### What you have to do
Where the string "getValueMatchedSearchType" appears in a line of the data, show that line.

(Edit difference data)
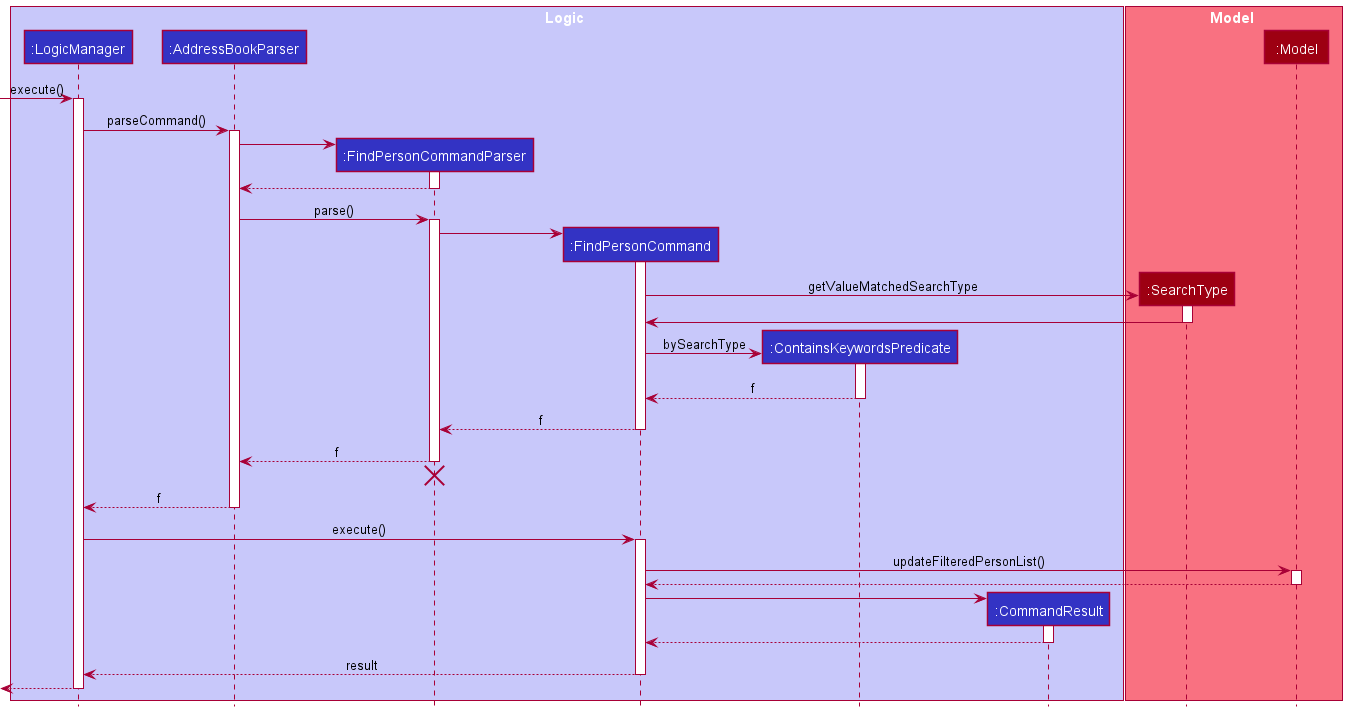
nus-cs2103-AY2122S2/tp keeps this PlantUML diagram as docs/images/FindCommandSequenceDiagram.png. Above is the earlier version.
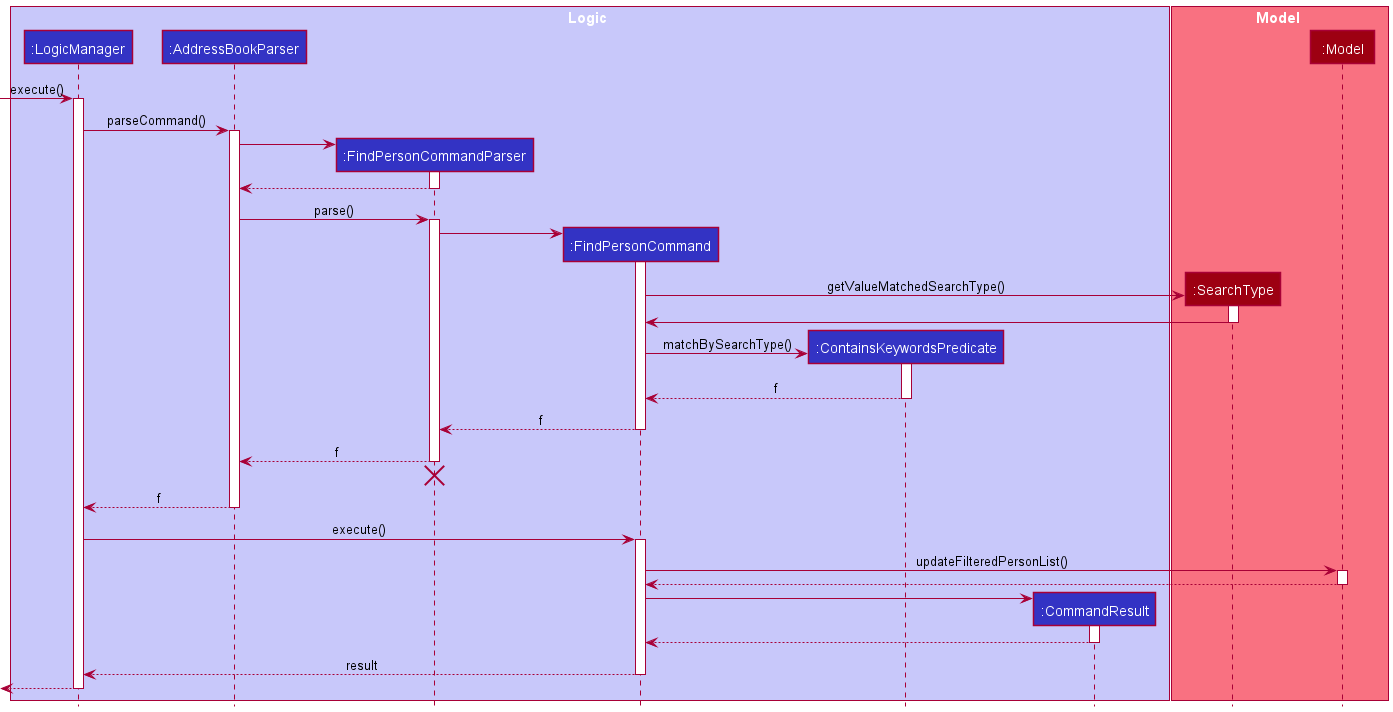
The same diagram one commit later.

Commit message:
Update DG and relevant diagram

What changed in the source:
```diff
@@ -36,13 +36,13 @@
 FindPersonCommandParser -> FindPersonCommand
 activate FindPersonCommand
 create SearchType
-FindPersonCommand -> SearchType: getValueMatchedSearchType
+FindPersonCommand -> SearchType: getValueMatchedSearchType()
 activate SearchType
 SearchType -> FindPersonCommand
 deactivate SearchType
 
 create ContainsKeywordsPredicate
-FindPersonCommand -> ContainsKeywordsPredicate: bySearchType
+FindPersonCommand -> ContainsKeywordsPredicate: matchBySearchType()
 activate ContainsKeywordsPredicate
 
 ContainsKeywordsPredicate --> FindPersonCommand : f
```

### Output
-FindPersonCommand -> SearchType: getValueMatchedSearchType
+FindPersonCommand -> SearchType: getValueMatchedSearchType()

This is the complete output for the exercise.